Following the recent trial of platooning – a convoy in which a number of vehicles automatically follow a leader – by Scania, the other Swedish truck maker Volvo has also participated in a platooning exercise on a public motorway with other road users.
The tests were part of the EU-funded SARTRE (Safe Road Trains for the Environment) project – a joint venture between seven European partners, including Volvo Trucks.
The exercise took place on a motorway outside Barcelona, Spain, with the ‘road train’ – consisting of both trucks and cars travelling among other road users – covering 200 km in one day.
In the SARTRE project, safety systems including cameras and radars are installed in the following vehicles to monitor the lead truck as well as other vehicles in the immediate vicinity. By adding wireless communication, all the vehicles in the platoon mimic the actions of the lead truck – accelerating, braking and turning in exactly the same way.
During the test in Spain, three cars and a truck followed the lead Volvo truck at 85 km/h with the distance between each vehicle said to have been just six metres!
“The truck behaved exactly as expected, and the following vehicles responded just as planned,” enthused Andreas Ekfjorden, project manager for Volvo Trucks in the SARTRE project and test driver of the lead truck in Spain. “It was great to be a part of this landmark event.”
The environmental impact of a road train is lower than that of conventional traffic, since the following vehicles are close behind the truck and each other and can therefore benefit from lower aerodynamic drag. It can also assist by improving traffic flow, enabling road capacity to be utilised more efficiently.
In the haulage industry – where fuel efficiency is a highly critical success factor – these findings raise questions on how the savings should be distributed. To this end, analysis of business models for platoons is an integral part of the SARTRE project.
“Haulage firms stand to gain from platoons, but more work needs to be done before it is possible to say what a working business model will look like,” said Frida Ramde, intelligent vehicle technologies manager at Volvo Trucks.

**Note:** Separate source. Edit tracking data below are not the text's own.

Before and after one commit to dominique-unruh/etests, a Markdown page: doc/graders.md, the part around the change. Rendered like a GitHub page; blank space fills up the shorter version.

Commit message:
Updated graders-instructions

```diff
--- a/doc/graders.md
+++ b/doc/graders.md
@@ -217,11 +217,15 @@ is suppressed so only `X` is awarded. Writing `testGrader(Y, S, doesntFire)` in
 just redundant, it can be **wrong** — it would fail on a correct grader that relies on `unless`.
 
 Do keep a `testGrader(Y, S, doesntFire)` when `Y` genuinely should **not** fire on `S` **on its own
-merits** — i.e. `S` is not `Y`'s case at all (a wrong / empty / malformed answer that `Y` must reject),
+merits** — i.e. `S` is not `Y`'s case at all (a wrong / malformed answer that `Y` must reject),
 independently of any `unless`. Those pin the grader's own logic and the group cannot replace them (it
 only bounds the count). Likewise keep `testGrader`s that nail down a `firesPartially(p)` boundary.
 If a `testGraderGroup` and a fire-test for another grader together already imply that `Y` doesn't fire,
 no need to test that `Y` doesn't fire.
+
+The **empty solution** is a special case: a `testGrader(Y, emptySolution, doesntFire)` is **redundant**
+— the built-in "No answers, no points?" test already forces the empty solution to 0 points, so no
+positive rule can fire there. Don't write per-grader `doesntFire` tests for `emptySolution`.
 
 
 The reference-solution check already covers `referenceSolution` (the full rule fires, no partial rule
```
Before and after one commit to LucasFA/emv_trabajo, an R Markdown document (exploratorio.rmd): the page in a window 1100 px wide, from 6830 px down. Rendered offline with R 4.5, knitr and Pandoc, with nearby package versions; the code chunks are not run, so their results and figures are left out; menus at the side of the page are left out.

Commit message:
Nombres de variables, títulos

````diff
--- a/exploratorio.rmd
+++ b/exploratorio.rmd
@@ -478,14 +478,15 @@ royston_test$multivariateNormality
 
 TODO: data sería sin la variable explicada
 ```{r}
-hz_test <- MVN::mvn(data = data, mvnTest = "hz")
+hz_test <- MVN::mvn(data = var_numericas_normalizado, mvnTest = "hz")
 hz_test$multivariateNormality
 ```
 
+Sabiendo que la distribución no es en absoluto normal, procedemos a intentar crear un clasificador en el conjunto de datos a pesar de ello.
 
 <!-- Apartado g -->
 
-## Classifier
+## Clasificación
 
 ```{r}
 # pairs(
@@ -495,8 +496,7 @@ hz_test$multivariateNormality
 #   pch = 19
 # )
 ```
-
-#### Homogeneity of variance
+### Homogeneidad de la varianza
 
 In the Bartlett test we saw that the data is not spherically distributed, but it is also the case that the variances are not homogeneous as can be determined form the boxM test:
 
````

The three-year SARTRE project began in 2009. Following the test on public roads in Spain, the project is now entering a new phase with the focus on analysis of fuel economy improvements.